Version difference data:

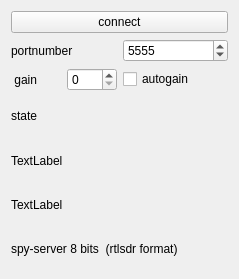
This is sources/devices/spy-server-8/spyserver-widget-8.ui in JvanKatwijk/qt-dab as Qt 5 draws it before an edit. The edited form follows.
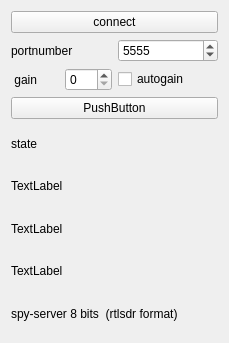
This is the edited form.

The edit to the form file:
```diff
--- a/sources/devices/spy-server-8/spyserver-widget-8.ui
+++ b/sources/devices/spy-server-8/spyserver-widget-8.ui
@@ -6,8 +6,8 @@
    <rect>
     <x>0</x>
     <y>0</y>
-    <width>239</width>
-    <height>279</height>
+    <width>229</width>
+    <height>343</height>
    </rect>
   </property>
   <property name="windowTitle">
@@ -75,6 +75,13 @@
      </item>
     </layout>
    </item>
+   <item>
+    <widget class="QPushButton" name="xml_dumpButton">
+     <property name="text">
+      <string>PushButton</string>
+     </property>
+    </widget>
+   </item>
    <item>
     <widget class="QLabel" name="theState">
      <property name="text">
@@ -96,6 +103,13 @@
      </property>
     </widget>
    </item>
+   <item>
+    <widget class="QLabel" name="rateLabel">
+     <property name="text">
+      <string>TextLabel</string>
+     </property>
+    </widget>
+   </item>
    <item>
     <widget class="QLabel" name="label">
      <property name="toolTip">
```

◆ What is expected
Copy the lines above exactly. Do not include pictures.

◆ Result for this task
This is sources/devices/spy-server-8/spyserver-widget-8.ui in JvanKatwijk/qt-dab as Qt 5 draws it before an edit. The edited form follows.
This is the edited form.

The edit to the form file:
```diff
--- a/sources/devices/spy-server-8/spyserver-widget-8.ui
+++ b/sources/devices/spy-server-8/spyserver-widget-8.ui
@@ -6,8 +6,8 @@
    <rect>
     <x>0</x>
     <y>0</y>
-    <width>239</width>
-    <height>279</height>
+    <width>229</width>
+    <height>343</height>
    </rect>
   </property>
   <property name="windowTitle">
@@ -75,6 +75,13 @@
      </item>
     </layout>
    </item>
+   <item>
+    <widget class="QPushButton" name="xml_dumpButton">
+     <property name="text">
+      <string>PushButton</string>
+     </property>
+    </widget>
+   </item>
    <item>
     <widget class="QLabel" name="theState">
      <property name="text">
@@ -96,6 +103,13 @@
      </property>
     </widget>
    </item>
+   <item>
+    <widget class="QLabel" name="rateLabel">
+     <property name="text">
+      <string>TextLabel</string>
+     </property>
+    </widget>
+   </item>
    <item>
     <widget class="QLabel" name="label">
      <property name="toolTip">
```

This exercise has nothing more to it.